The trove of information was linked to a company called Jigsaw Holdings Ltd which had domains registered to a man called Hano Jacobs. One particular domain linked to Jacobs was govault.co.za, a service tied to a Johannesburg business called Dracore Data Sciences.
Online, GoVault was touted as a "goldmine" of information that offered "easy access to the contact details of South African consumers and homeowners" for real estate firms.
A statement published to Dracore Data Sciences website claimed Jacobs had confirmed the source of the leaked data was a compromised Jigsaw Holdings server.
Chantelle Fraser, CEO of Dracore Data Sciences, added: "We conclusively know that we are not the source of the data leak" She said that the impact of the leak will be "far reaching".
The true scope – and length – of the business relationship between Dracore Data Sciences and Jigsaw Holdings remains unclear at the time of writing.
Now, any South African citizens who are concerned their personal data was exposed online are advised to check Have I Been Pwned.
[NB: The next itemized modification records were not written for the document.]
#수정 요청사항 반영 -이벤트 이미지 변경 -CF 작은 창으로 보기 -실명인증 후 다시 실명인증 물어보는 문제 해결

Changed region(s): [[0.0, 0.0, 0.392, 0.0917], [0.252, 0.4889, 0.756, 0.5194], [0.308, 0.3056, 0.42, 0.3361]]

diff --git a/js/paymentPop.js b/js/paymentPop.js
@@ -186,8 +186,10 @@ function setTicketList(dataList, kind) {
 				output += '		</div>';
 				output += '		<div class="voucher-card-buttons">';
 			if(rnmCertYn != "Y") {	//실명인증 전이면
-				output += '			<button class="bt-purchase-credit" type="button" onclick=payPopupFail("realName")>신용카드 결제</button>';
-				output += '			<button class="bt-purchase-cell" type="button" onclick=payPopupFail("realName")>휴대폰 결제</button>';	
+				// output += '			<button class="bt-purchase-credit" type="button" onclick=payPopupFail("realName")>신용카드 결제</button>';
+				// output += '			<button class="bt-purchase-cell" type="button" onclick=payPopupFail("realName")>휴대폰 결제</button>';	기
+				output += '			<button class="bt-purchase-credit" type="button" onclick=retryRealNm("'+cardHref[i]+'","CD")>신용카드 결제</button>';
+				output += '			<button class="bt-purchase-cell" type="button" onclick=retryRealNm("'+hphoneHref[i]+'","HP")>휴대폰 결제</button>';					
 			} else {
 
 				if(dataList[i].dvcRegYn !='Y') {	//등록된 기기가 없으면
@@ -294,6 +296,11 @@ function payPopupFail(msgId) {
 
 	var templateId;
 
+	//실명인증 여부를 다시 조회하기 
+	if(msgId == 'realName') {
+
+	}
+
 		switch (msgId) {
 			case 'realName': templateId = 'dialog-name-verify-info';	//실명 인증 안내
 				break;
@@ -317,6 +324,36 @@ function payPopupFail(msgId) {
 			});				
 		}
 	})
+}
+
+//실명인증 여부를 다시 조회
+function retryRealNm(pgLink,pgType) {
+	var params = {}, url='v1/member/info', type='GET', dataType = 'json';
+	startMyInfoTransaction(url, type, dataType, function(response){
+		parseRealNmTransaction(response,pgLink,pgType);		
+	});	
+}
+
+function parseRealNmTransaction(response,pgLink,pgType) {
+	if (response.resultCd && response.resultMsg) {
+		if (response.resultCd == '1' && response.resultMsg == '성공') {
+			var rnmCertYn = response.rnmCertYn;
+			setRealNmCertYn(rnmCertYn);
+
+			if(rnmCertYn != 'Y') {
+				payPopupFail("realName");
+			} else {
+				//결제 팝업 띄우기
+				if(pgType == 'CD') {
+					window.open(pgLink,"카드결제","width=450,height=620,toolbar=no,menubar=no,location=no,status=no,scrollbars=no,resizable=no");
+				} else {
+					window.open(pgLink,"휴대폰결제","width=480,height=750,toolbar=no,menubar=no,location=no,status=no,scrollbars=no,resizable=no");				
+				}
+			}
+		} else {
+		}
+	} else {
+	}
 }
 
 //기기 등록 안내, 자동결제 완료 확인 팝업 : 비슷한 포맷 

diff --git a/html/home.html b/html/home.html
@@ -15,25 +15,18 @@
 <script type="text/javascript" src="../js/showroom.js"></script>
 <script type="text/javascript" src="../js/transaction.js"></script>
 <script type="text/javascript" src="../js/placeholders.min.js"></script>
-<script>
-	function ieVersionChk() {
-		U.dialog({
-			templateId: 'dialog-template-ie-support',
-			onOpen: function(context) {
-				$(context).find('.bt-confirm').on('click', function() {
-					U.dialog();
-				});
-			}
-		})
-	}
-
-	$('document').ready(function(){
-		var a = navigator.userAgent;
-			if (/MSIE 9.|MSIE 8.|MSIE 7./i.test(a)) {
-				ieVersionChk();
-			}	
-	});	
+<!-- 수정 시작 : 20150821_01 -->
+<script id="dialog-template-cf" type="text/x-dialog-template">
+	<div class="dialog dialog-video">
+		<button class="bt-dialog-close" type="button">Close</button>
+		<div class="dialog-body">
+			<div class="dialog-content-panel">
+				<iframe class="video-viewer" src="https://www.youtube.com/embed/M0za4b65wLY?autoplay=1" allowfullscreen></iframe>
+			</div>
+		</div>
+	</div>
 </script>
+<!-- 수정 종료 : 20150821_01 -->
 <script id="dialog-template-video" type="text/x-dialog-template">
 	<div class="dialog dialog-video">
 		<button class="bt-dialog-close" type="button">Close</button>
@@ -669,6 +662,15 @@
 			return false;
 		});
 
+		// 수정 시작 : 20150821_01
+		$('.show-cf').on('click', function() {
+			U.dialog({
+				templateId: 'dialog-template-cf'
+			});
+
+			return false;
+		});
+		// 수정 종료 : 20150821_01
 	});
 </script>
Hunt said that there are a total of 2.2 million email addresses but "tens of millions of actual identities" in the full database.
He tweeted: "I won't be loading the government issued IDs; these are sensitive personal identifiers that should be carefully guarded.
"I hope the party responsible for publicly publishing this data is quick to take accountability and notify impacted parties. Let's not call this a 'hack' folks," he added. "Someone in South Africa literally published their database of the entire country to the public internet."
South Africa has a total population of approximately 56 million people.
[UPDATE: Hunt has revealed that the database contained 60,323,827 rows in total. "There are many 'deceased' records hence total number being higher than the SA population," he tweeted.